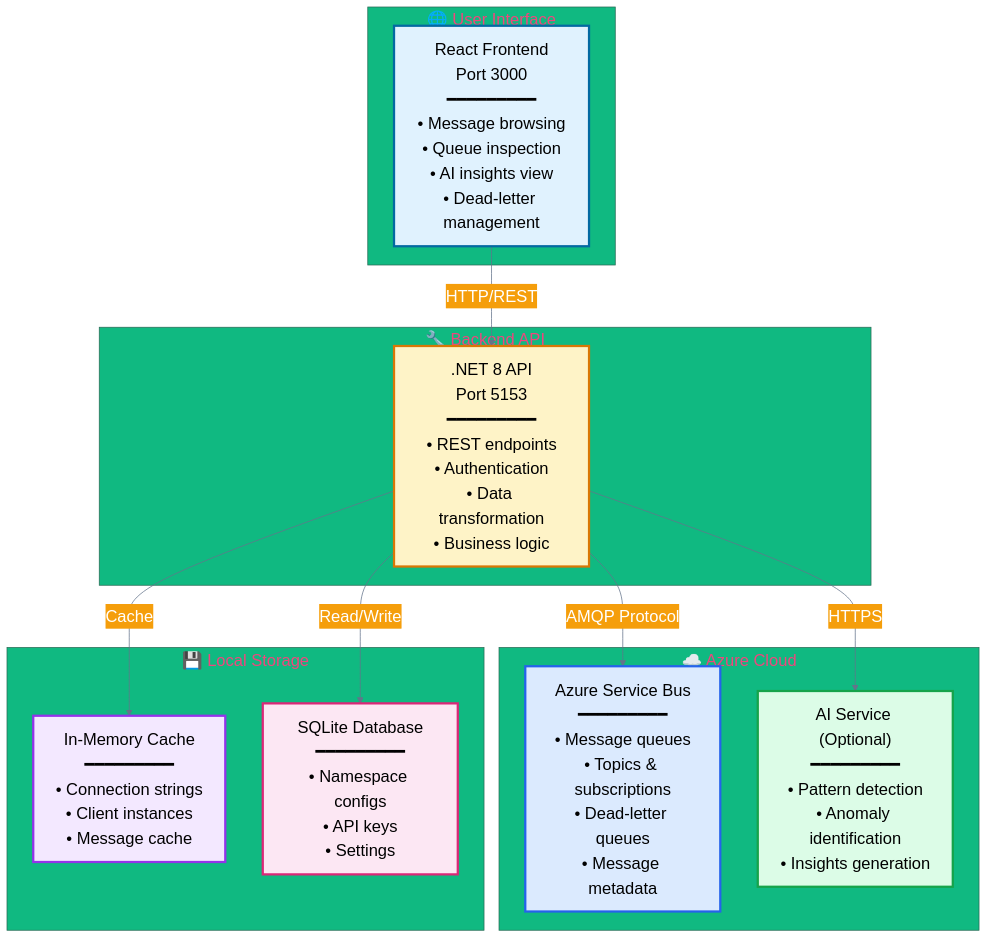
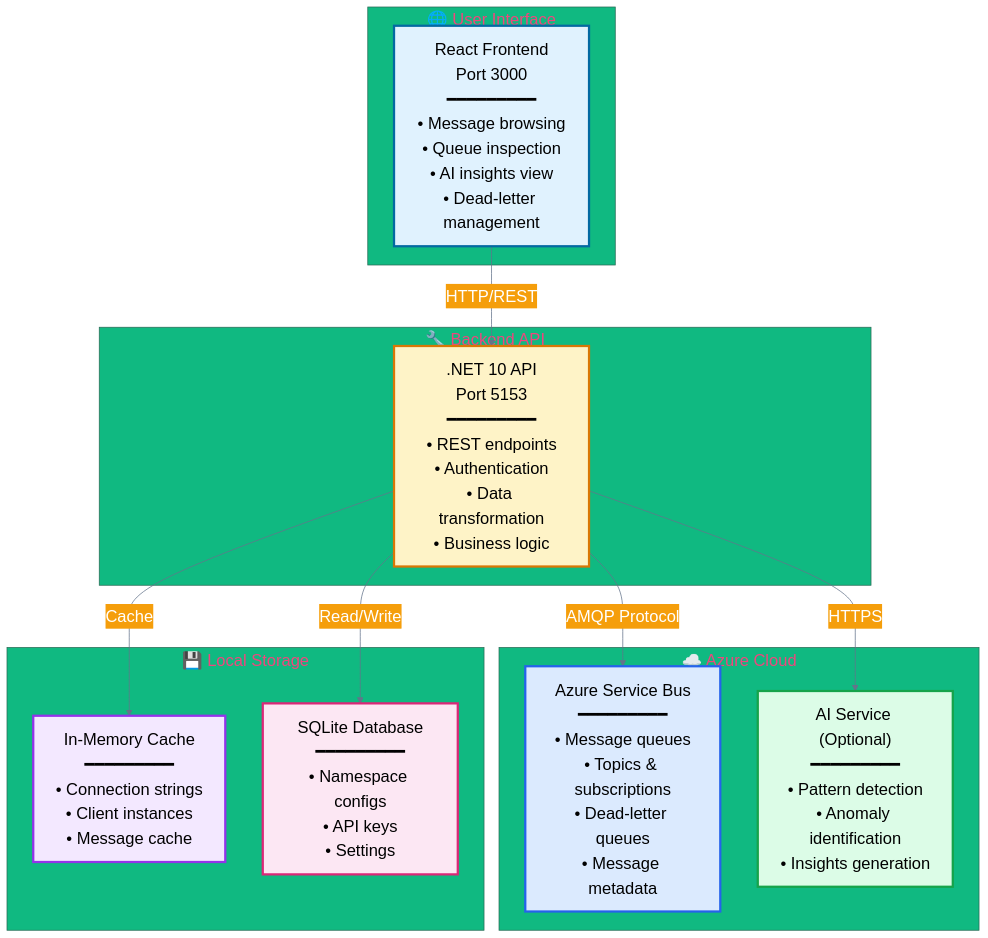
One commit to debdevops/servicehub changed the first of 12 diagrams in docs/COMPREHENSIVE-GUIDE.md. Above: the diagram before and after it, drawn with Mermaid. The commit also changed other lines of this file and 40 other files, not shown here.

````diff
--- a/docs/COMPREHENSIVE-GUIDE.md
+++ b/docs/COMPREHENSIVE-GUIDE.md
@@ -76,36 +76,36 @@
 ```mermaid
 %%{init: {'theme':'base', 'themeVariables': { 'fontSize':'22px', 'primaryColor':'#0ea5e9', 'primaryTextColor':'#fff', 'primaryBorderColor':'#0369a1', 'lineColor':'#64748b', 'secondaryColor':'#f59e0b', 'tertiaryColor':'#10b981'}}}%%
 graph TB
     subgraph "🌐 User Interface"
         UI["React Frontend<br/>Port 3000<br/>━━━━━━━━━<br/>• Message browsing<br/>• Queue inspection<br/>• AI insights view<br/>• Dead-letter management"]
     end
 
     subgraph "🔧 Backend API"
-        API[".NET 8 API<br/>Port 5153<br/>━━━━━━━━━<br/>• REST endpoints<br/>• Authentication<br/>• Data transformation<br/>• Business logic"]
+        API[".NET 10 API<br/>Port 5153<br/>━━━━━━━━━<br/>• REST endpoints<br/>• Authentication<br/>• Data transformation<br/>• Business logic"]
     end
 
     subgraph "☁️ Azure Cloud"
         ASB["Azure Service Bus<br/>━━━━━━━━━<br/>• Message queues<br/>• Topics & subscriptions<br/>• Dead-letter queues<br/>• Message metadata"]
         
         AI["AI Service (Optional)<br/>━━━━━━━━━<br/>• Pattern detection<br/>• Anomaly identification<br/>• Insights generation"]
     end
 
     subgraph "💾 Local Storage"
         CACHE["In-Memory Cache<br/>━━━━━━━━━<br/>• Connection strings<br/>• Client instances<br/>• Message cache"]
         
         DB["SQLite Database<br/>━━━━━━━━━<br/>• Namespace configs<br/>• API keys<br/>• Settings"]
     end
 
     UI -->|HTTP/REST| API
     API -->|AMQP Protocol| ASB
     API -->|HTTPS| AI
     API -->|Read/Write| DB
     API -->|Cache| CACHE
     
     style UI fill:#e0f2fe,stroke:#0369a1,stroke-width:3px,color:#000
     style API fill:#fef3c7,stroke:#d97706,stroke-width:3px,color:#000
     style ASB fill:#dbeafe,stroke:#2563eb,stroke-width:3px,color:#000
     style AI fill:#dcfce7,stroke:#16a34a,stroke-width:3px,color:#000
     style DB fill:#fce7f3,stroke:#db2777,stroke-width:3px,color:#000
     style CACHE fill:#f3e8ff,stroke:#9333ea,stroke-width:3px,color:#000
 ```
````
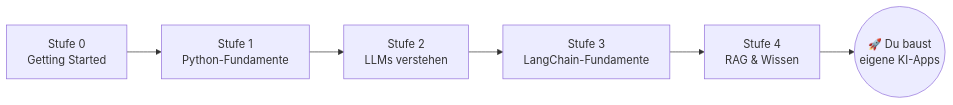
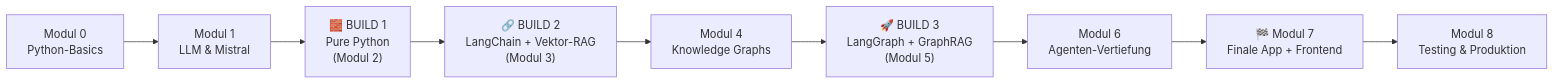
One commit to juusch/agent_framework_learning changed the diagram in docs/learning-roadmap.md. Above: the diagram before and after it, drawn with Mermaid. The commit also changed other lines of this file and 44 other files, not shown here.

Commit message:
refactor: Build-It-3-Times-Kurrikulums – 9 Module, 23 konsolidierte Aufgaben, Vergleichs-Doku 'Same Problem, Three Architectures', Build 1 (Pure Python) mit frueher Streamlit-Oberflaeche, alle Solutions umgezogen und getestet

````diff
--- a/docs/learning-roadmap.md
+++ b/docs/learning-roadmap.md
@@ -5,8 +7,11 @@
 ```mermaid
 flowchart LR
-    A[Stufe 0<br/>Getting Started] --> B[Stufe 1<br/>Python-Fundamente]
-    B --> C[Stufe 2<br/>LLMs verstehen]
-    C --> D[Stufe 3<br/>LangChain-Fundamente]
-    D --> E[Stufe 4<br/>RAG & Wissen]
-    E --> F((🚀 Du baust<br/>eigene KI-Apps))
+    M0[Modul 0<br/>Python-Basics] --> M1[Modul 1<br/>LLM & Mistral]
+    M1 --> B1["🧱 BUILD 1<br/>Pure Python<br/>(Modul 2)"]
+    B1 --> B2["🔗 BUILD 2<br/>LangChain + Vektor-RAG<br/>(Modul 3)"]
+    B2 --> KG[Modul 4<br/>Knowledge Graphs]
+    KG --> B3["🚀 BUILD 3<br/>LangGraph + GraphRAG<br/>(Modul 5)"]
+    B3 --> AG[Modul 6<br/>Agenten-Vertiefung]
+    AG --> FIN["🏁 Modul 7<br/>Finale App + Frontend"]
+    FIN --> PROD[Modul 8<br/>Testing & Produktion]
 ```
````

▬▬▬▬▬▬

◆ WHAT YOU WILL DO: Could you work out how many lines in the material contain the word "diagram"? Reply with the number only.

◆ REPLY TO THE EXERCISE: 2